*ABOUT THIS TASK*
Your copy of the data should match it exactly, except that the pictures are gone.

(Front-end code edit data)
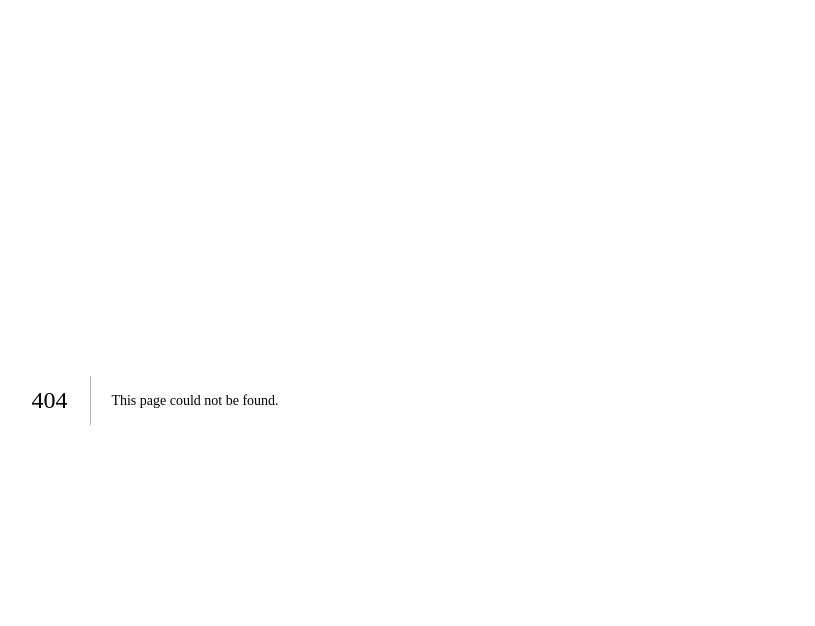
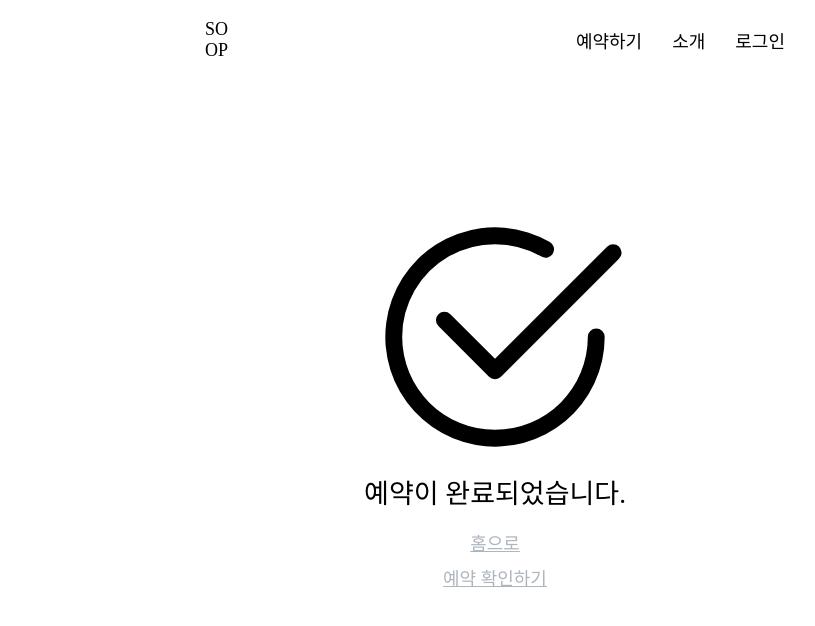
Before and after one commit to yeongipark/soop, a Next.js app: page /complete in a window 1280 px wide. Before the commit this address had no page. Shown: the top 626 px of the page, without its empty margins (145-960 px from the left). Built offline with nearby package versions, Linux system fonts and the light colour scheme; a web font is replaced by a local one.

Commit message:
feat(reserve_check): 예약 하기 누르면 예약 완료 화면으로 넘어가기

```diff
--- /dev/null
+++ b/src/app/(noFooter)/complete/page.module.css
@@ -0,0 +1,22 @@
+.container {
+  height: 80vh;
+  display: flex;
+  flex-direction: column;
+  justify-content: center;
+  align-items: center;
+}
+
+.title {
+  font-size: 1.5rem;
+  margin-bottom: 1rem;
+}
+
+.icon {
+  font-size: 15rem;
+}
+
+.container > a {
+  margin-bottom: 0.5rem;
+  text-decoration: underline;
+  color: var(--gray5);
+}
--- /dev/null
+++ b/src/app/(noFooter)/complete/page.tsx
@@ -0,0 +1,12 @@
+import style from "./page.module.css";
+import { BsCheck2Circle } from "react-icons/bs";
+export default function Page() {
+  return (
+    <div className={style.container}>
+      <BsCheck2Circle className={style.icon} />
+      <p className={style.title}>예약이 완료되었습니다.</p>
+      <a href="/">홈으로</a>
+      <a href="/">예약 확인하기</a>
+    </div>
+  );
+}
```
Also changed, not shown: src/app/(noFooter)/reserve/check/page.tsx (+9 -1 lines).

*OUTPUT*
Before and after one commit to yeongipark/soop, a Next.js app: page /complete in a window 1280 px wide. Before the commit this address had no page. Shown: the top 626 px of the page, without its empty margins (145-960 px from the left). Built offline with nearby package versions, Linux system fonts and the light colour scheme; a web font is replaced by a local one.

Commit message:
feat(reserve_check): 예약 하기 누르면 예약 완료 화면으로 넘어가기

```diff
--- /dev/null
+++ b/src/app/(noFooter)/complete/page.module.css
@@ -0,0 +1,22 @@
+.container {
+  height: 80vh;
+  display: flex;
+  flex-direction: column;
+  justify-content: center;
+  align-items: center;
+}
+
+.title {
+  font-size: 1.5rem;
+  margin-bottom: 1rem;
+}
+
+.icon {
+  font-size: 15rem;
+}
+
+.container > a {
+  margin-bottom: 0.5rem;
+  text-decoration: underline;
+  color: var(--gray5);
+}
--- /dev/null
+++ b/src/app/(noFooter)/complete/page.tsx
@@ -0,0 +1,12 @@
+import style from "./page.module.css";
+import { BsCheck2Circle } from "react-icons/bs";
+export default function Page() {
+  return (
+    <div className={style.container}>
+      <BsCheck2Circle className={style.icon} />
+      <p className={style.title}>예약이 완료되었습니다.</p>
+      <a href="/">홈으로</a>
+      <a href="/">예약 확인하기</a>
+    </div>
+  );
+}
```
Also changed, not shown: src/app/(noFooter)/reserve/check/page.tsx (+9 -1 lines).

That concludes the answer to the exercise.